*WORK TO BE COMPLETED:* Look through the data that follows and say how many of its lines contain "containers", giving the number only.

*INPUT DATA:*
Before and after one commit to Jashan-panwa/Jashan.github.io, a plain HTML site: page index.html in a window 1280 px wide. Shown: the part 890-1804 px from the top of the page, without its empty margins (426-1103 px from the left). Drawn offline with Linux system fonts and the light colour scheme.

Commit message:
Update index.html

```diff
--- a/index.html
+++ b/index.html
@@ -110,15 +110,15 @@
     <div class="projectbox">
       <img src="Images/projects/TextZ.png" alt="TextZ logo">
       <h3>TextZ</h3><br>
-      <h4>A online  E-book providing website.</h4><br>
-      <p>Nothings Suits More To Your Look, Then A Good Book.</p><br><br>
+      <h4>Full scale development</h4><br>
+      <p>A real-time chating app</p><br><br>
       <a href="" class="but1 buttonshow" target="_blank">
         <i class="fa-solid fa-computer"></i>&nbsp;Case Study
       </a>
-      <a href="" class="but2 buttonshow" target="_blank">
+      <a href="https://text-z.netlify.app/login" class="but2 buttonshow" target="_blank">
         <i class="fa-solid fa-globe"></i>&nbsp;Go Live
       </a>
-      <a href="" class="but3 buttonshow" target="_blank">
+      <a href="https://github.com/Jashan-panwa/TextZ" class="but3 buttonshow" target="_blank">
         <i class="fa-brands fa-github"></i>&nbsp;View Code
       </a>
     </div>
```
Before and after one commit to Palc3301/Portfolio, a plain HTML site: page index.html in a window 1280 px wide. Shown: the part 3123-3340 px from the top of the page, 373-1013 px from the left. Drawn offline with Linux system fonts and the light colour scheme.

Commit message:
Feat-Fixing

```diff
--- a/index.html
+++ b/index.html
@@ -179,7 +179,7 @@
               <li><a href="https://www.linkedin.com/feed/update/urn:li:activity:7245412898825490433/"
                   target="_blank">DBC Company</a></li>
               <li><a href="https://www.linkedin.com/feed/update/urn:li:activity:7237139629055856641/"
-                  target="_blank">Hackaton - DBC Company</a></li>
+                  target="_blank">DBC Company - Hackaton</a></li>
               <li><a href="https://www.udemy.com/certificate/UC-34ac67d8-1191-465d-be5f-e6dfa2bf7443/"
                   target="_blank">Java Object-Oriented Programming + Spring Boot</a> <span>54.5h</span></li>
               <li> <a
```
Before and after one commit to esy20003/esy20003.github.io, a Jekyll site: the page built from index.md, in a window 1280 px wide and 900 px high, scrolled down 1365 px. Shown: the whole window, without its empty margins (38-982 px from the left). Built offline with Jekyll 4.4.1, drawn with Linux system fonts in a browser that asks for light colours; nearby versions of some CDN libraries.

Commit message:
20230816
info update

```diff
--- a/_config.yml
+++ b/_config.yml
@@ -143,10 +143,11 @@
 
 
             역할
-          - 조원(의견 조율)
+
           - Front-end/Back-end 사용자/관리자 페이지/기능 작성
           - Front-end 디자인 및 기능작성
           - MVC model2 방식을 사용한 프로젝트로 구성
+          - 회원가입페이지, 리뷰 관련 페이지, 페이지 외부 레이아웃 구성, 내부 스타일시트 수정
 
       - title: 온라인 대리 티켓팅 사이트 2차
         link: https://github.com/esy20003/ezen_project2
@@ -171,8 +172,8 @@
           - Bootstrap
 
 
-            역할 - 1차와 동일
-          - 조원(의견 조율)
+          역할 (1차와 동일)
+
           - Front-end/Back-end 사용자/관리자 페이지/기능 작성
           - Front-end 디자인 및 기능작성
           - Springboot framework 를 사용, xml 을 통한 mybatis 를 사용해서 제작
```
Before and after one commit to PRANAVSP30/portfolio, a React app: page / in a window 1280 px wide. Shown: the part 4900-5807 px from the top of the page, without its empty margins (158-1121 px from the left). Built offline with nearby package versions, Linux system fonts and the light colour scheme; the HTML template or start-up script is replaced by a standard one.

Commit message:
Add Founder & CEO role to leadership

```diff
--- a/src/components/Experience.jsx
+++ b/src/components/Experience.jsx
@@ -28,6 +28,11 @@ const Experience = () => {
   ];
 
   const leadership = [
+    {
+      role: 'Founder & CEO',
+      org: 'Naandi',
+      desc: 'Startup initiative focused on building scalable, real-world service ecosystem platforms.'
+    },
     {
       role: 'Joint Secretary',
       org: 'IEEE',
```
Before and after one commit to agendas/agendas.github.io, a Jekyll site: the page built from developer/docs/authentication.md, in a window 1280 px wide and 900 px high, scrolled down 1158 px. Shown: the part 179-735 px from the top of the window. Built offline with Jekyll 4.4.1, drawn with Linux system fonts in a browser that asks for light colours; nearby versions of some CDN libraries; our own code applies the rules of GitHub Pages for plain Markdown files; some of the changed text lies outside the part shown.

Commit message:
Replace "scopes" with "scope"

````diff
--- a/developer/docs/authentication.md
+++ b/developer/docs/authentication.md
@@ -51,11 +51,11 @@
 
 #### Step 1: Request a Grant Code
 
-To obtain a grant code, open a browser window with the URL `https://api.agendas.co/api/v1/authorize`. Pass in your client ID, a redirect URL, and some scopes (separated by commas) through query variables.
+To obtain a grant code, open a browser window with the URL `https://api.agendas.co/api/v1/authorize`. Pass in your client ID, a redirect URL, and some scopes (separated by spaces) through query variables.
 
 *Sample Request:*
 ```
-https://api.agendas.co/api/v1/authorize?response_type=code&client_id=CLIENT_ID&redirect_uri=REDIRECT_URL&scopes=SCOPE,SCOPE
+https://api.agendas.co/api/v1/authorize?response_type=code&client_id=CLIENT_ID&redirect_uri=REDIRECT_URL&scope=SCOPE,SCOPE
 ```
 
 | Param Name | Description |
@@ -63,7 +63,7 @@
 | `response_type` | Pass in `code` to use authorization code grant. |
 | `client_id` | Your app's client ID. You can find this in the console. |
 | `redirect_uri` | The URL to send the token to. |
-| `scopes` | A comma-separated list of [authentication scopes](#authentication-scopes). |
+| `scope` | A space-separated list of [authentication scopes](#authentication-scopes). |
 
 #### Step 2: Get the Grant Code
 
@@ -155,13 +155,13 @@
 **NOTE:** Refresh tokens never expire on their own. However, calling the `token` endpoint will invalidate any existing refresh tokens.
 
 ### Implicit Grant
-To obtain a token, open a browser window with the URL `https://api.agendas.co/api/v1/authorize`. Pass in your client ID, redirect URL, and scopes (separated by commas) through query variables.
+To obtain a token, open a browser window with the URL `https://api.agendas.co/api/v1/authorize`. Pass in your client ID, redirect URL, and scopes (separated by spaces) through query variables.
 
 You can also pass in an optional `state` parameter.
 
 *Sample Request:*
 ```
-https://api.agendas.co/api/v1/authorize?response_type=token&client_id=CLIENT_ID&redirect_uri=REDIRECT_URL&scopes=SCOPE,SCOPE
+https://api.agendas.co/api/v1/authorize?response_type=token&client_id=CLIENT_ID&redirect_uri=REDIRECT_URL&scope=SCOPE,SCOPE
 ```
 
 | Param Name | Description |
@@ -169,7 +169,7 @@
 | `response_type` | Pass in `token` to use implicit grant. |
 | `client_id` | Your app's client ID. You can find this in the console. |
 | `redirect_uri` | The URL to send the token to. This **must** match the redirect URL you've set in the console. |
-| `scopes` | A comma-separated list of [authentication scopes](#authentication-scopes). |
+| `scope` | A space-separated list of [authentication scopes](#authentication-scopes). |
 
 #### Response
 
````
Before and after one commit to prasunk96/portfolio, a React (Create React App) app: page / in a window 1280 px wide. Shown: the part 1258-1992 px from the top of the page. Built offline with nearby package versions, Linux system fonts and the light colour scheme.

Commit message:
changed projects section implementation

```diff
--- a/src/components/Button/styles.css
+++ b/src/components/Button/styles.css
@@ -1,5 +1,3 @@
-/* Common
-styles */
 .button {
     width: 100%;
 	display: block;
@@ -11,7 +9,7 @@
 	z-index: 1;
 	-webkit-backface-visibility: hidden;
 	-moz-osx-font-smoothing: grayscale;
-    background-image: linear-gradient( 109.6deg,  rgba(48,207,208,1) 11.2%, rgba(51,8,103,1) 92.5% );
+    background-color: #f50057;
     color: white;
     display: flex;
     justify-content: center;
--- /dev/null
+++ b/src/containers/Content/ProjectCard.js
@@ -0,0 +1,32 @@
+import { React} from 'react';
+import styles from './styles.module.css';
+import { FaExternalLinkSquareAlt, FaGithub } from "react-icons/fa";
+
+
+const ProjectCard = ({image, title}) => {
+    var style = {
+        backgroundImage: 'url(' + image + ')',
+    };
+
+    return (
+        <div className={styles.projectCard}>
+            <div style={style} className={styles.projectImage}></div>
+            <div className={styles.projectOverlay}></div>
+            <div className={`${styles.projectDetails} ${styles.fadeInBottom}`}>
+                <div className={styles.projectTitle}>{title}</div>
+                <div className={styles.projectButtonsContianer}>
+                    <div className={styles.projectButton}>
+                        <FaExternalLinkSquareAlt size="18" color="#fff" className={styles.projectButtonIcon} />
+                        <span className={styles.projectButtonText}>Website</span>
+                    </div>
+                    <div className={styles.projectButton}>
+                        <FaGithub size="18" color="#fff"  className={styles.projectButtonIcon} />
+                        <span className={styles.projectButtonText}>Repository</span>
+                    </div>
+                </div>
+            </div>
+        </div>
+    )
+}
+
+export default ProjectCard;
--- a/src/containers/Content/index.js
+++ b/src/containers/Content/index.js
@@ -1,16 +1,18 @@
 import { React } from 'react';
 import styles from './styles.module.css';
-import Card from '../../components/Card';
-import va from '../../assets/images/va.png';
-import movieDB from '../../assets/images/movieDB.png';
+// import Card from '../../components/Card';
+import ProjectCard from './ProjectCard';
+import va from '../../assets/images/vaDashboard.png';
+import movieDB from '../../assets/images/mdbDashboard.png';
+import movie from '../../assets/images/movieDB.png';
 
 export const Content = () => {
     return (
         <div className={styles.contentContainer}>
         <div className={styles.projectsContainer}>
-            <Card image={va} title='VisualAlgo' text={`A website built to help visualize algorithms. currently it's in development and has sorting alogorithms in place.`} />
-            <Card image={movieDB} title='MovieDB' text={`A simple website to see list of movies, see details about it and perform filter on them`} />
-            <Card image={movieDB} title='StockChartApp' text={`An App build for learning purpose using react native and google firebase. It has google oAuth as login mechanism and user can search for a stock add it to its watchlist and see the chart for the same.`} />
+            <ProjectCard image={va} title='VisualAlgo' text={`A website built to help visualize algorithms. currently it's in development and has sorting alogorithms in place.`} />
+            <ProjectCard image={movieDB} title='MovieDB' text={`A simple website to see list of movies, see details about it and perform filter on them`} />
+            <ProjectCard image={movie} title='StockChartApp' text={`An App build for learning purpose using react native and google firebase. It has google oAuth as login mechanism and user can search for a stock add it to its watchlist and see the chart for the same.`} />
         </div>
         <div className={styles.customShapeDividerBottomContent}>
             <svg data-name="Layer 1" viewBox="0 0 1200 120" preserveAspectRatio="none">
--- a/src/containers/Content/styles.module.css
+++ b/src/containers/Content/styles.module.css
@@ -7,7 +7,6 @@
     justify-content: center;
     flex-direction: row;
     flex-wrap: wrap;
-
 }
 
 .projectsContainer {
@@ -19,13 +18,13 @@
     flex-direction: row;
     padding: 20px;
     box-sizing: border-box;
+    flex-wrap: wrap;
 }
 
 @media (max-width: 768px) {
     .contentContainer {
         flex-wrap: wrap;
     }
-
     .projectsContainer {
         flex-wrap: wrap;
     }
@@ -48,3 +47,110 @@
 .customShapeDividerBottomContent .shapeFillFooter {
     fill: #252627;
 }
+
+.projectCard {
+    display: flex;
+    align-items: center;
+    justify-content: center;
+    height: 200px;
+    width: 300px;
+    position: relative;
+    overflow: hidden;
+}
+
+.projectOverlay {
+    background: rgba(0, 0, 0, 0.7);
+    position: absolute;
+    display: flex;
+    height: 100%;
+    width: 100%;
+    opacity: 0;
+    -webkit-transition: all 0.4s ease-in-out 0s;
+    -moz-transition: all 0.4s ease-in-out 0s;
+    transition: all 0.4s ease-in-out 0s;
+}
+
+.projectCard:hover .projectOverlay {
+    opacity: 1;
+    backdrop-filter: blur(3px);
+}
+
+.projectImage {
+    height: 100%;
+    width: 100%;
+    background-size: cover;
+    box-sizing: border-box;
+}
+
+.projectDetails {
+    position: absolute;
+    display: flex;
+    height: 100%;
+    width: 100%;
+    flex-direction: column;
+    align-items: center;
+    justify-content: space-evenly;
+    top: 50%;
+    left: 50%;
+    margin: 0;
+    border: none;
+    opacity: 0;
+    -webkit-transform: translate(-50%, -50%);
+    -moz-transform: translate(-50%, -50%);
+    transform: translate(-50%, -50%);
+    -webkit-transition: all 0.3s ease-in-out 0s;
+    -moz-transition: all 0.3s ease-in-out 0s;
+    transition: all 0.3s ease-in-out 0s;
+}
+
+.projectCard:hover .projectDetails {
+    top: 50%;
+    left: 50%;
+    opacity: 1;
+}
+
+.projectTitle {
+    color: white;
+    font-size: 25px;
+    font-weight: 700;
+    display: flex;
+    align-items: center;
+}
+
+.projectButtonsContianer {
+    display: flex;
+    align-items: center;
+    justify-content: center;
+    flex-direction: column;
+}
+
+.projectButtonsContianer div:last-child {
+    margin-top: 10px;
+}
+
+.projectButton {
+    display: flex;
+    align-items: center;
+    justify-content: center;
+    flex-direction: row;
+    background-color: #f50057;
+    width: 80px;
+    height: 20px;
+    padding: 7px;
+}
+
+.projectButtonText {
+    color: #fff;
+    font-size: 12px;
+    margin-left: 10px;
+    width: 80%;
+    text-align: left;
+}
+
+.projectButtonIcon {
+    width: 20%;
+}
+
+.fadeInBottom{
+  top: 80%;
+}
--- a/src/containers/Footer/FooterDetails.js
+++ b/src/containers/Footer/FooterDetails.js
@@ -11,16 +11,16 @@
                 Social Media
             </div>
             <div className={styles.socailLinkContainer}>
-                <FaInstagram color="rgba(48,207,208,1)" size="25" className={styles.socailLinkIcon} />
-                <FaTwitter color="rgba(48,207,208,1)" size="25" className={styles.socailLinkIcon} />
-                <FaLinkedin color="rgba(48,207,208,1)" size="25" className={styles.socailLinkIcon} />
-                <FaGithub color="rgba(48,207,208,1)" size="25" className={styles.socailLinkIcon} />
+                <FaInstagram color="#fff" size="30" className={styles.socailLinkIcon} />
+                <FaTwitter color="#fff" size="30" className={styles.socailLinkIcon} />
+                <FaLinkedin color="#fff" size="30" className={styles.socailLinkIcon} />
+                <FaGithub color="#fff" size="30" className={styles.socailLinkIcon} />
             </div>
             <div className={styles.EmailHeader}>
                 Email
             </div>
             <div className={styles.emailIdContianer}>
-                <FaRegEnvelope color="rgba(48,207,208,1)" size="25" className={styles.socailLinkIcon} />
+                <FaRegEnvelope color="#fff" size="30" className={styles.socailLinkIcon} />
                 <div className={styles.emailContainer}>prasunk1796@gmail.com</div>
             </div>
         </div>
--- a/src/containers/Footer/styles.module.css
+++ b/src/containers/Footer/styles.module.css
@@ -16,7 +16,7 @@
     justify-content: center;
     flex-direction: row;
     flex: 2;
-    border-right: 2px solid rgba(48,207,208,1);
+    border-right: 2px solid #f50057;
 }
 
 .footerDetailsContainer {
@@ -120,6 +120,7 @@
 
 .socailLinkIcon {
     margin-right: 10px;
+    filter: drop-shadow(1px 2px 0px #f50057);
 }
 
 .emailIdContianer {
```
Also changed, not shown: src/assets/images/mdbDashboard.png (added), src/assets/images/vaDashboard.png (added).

*WRITTEN ANSWER:* 9